- United States: 642,700 metric tons per day
- China: 520,548 metric tons per day
- Brazil: 149,096 metric tons per day
- Japan: 144,466 metric tons per day
- Germany: 127,816 metric tons per day
- More than half of the world has no regular trash collection system, and unregulated or illegal dumpsites account for more than 40% of the waste worldwide, as reported in the Los Angeles Times. This is a big problem considering that 1.3 billion tons of waste are generated globally every year, and that tonnage is projected to reach 4 billion by 2100, according to Ede Ijjasz-Vasquez, senior director for the World Bank's Social, Urban, Rural and Resilience Global Practice. Much of the pending increase is predicted to occur in poor African and Asian cities where the figure will likely double.
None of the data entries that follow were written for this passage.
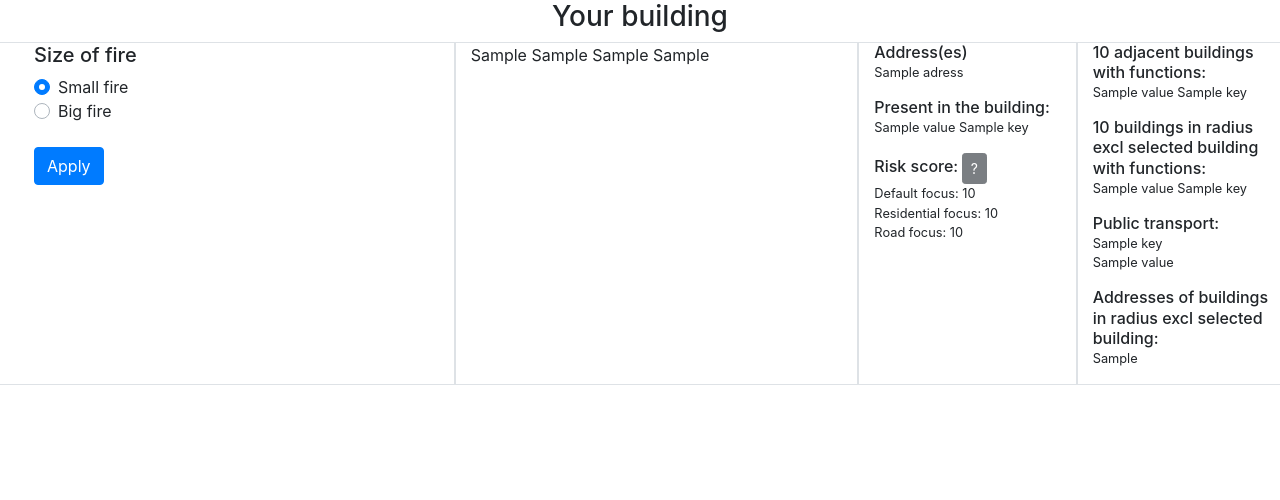
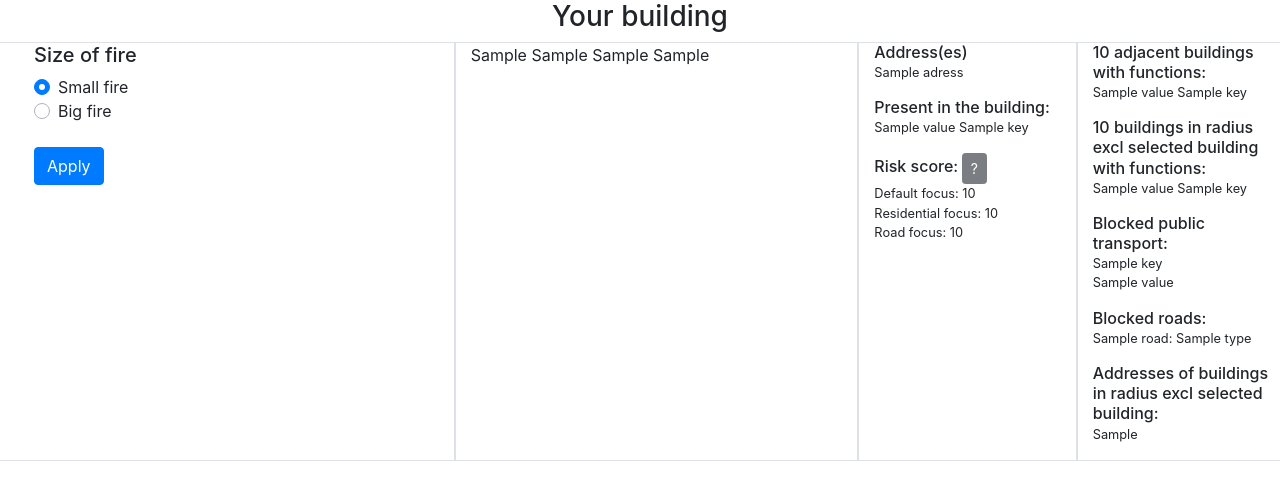
Before and after one commit to TomvandeLooij/dsp-project, a Flask app: template templates/building.html in a window 1280 px wide. Shown: the part 56-556 px from the top of the page. Run offline with Flask 2, Linux system fonts and the light colour scheme; the template is opened without the code that fills it: most values are stand-ins (such as "Sample title", 1, 10 or a date in 2020); parts of the project's set-up code (start-up, migrations or seed data) failed here and were passed over.

Commit message:
add blocked roads to information section

```diff
--- a/app.py
+++ b/app.py
@@ -73,7 +73,7 @@ def get_information(pand_id, fire):
     fig = base_map.add_public_transport(fig)
     fig = base_map.draw_polygon(fig, float(pand_id), fire)
     fig, stations = base_map.draw_blocked_ov(fig, building, fire)
-    fig = base_map.draw_blocked_roads(fig, building, fire)
+    fig, roads = base_map.draw_blocked_roads(fig, building, fire)
 
     # remove logo and toolbar
     fig.toolbar.logo = None
@@ -138,6 +138,7 @@ def get_information(pand_id, fire):
         risk_score_residential = risk_score_residential,
         risk_score_road = risk_score_road,
         stations = stations,
+        roads = roads,
         plot_script=script,
         plot_div=div,
         js_resources=js_resources,
--- a/templates/building.html
+++ b/templates/building.html
@@ -61,10 +61,15 @@
                 {{value}} {{key}} <br/>
                 {% endfor %}
             </p>
-            <p><b class="h6">Public transport:</b><br>
+            <p><b class="h6">Blocked public transport:</b><br>
                 {% for key, value in stations.items() %}
                 {{key}} <br/>
                 {{value}} <br/>
+                {% endfor %}
+            </p>
+            <p><b class="h6">Blocked roads:</b><br>
+                {% for road, type in roads.items() %}
+                {{road}}: {{type}} <br/>
                 {% endfor %}
             </p>
             <p><b class="h6">Addresses of buildings in radius excl selected building:</b> <br>
```
Also changed, not shown: components/base_map.py (+9 -5 lines).
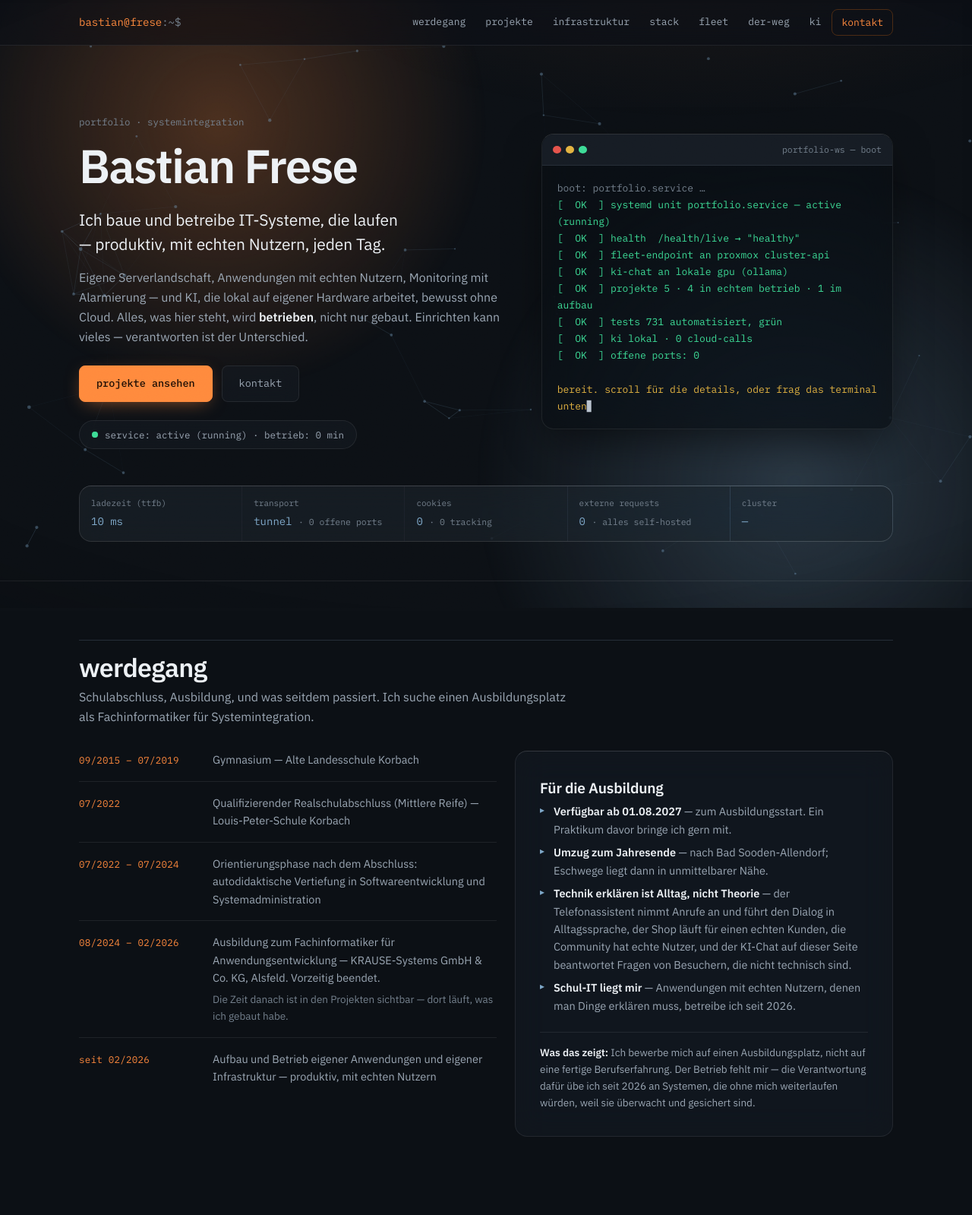
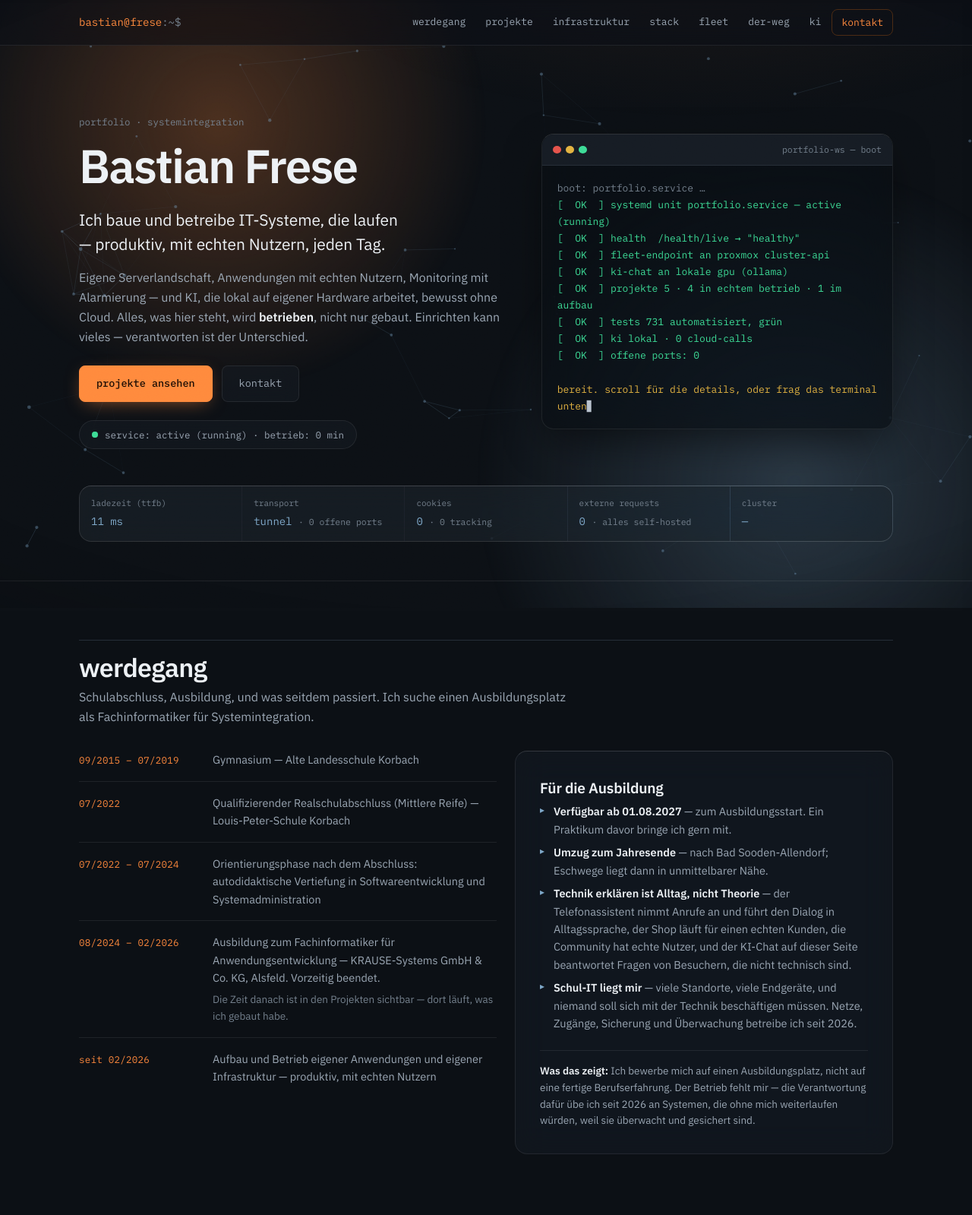
Before and after one commit to BastianFrese/portfolio-website, an ASP.NET Core app: page / in a window 1280 px wide. Shown: the top 1599 px of the page at 76% size. Run offline with ASP.NET Core 8, Linux system fonts and the light colour scheme; data that the repository does not hold is empty.

Commit message:
fix: schul-it als betrieb der it fuer die schulen, nicht als benutzerschulung

```diff
--- a/Views/Home/Index.cshtml
+++ b/Views/Home/Index.cshtml
@@ -81,7 +81,7 @@
             <li><strong>Verfügbar ab 01.08.2027</strong> — zum Ausbildungsstart. Ein Praktikum davor bringe ich gern mit.</li>
             <li><strong>Umzug zum Jahresende</strong> — nach Bad Sooden-Allendorf; Eschwege liegt dann in unmittelbarer Nähe.</li>
             <li><strong>Technik erklären ist Alltag, nicht Theorie</strong> — der Telefonassistent nimmt Anrufe an und führt den Dialog in Alltagssprache, der Shop läuft für einen echten Kunden, die Community hat echte Nutzer, und der KI-Chat auf dieser Seite beantwortet Fragen von Besuchern, die nicht technisch sind.</li>
-            <li><strong>Schul-IT liegt mir</strong> — Anwendungen mit echten Nutzern, denen man Dinge erklären muss, betreibe ich seit 2026.</li>
+            <li><strong>Schul-IT liegt mir</strong> — viele Standorte, viele Endgeräte, und niemand soll sich mit der Technik beschäftigen müssen. Netze, Zugänge, Sicherung und Überwachung betreibe ich seit 2026.</li>
           </ul>
           <p class="point"><strong>Was das zeigt:</strong> Ich bewerbe mich auf einen Ausbildungsplatz, nicht auf eine fertige Berufserfahrung. Der Betrieb fehlt mir — die Verantwortung dafür übe ich seit 2026 an Systemen, die ohne mich weiterlaufen würden, weil sie überwacht und gesichert sind.</p>
         </div>
```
- Cities in developing countries devote 20% to 50% of their budget to waste management, with South Asia and Africa more efficiently collecting their waste than many countries, according World Bank statistics.
Waste management is high on the list of United Nations concerns, and the World Bank has invested about $4.5 billion to support 329 solid waste programs around the globe since 2000. They've recognized that there are cities that simply cannot stay on top of their trash, largely due to urban expansion and industrialization that goes hand in hand with that expansion.
As this trend occurs, developing nations are typically spending more on collection than on disposal, but to little or no avail.
Even the US, with its relatively large infrastructure, is not immune to the impact of accumulating trash—although most Americans have no idea of the problems' magnitude. They typically see minimal red flags since most municipalities charge a flat fee for trash collection rather than one based on volume.
"By taking our waste away from us so efficiently, it makes us more inclined to dispose more," said Joshua Reno, an assistant professor of anthropology at Binghamton University, as reported in the Los Angeles Times.
And technology is not necessarily the answer. "Many people think it is just about getting an incinerator and it’s all fixed," said Ijjasz-Vasquez to the Times. "This is part of the solution, but technical and engineering solutions are not a silver bullet."
What is needed he said, is a viable collection process. Some industry experts also call for a system that makes residents more aware of and accountable for their accumulating garbage, such as pay-as-you-throw (PAYT). Some municipalities have adopted this pay-by-volume model and more are considering it, hoping to open peoples' eyes to how much garbage they generate, while bringing in revenues.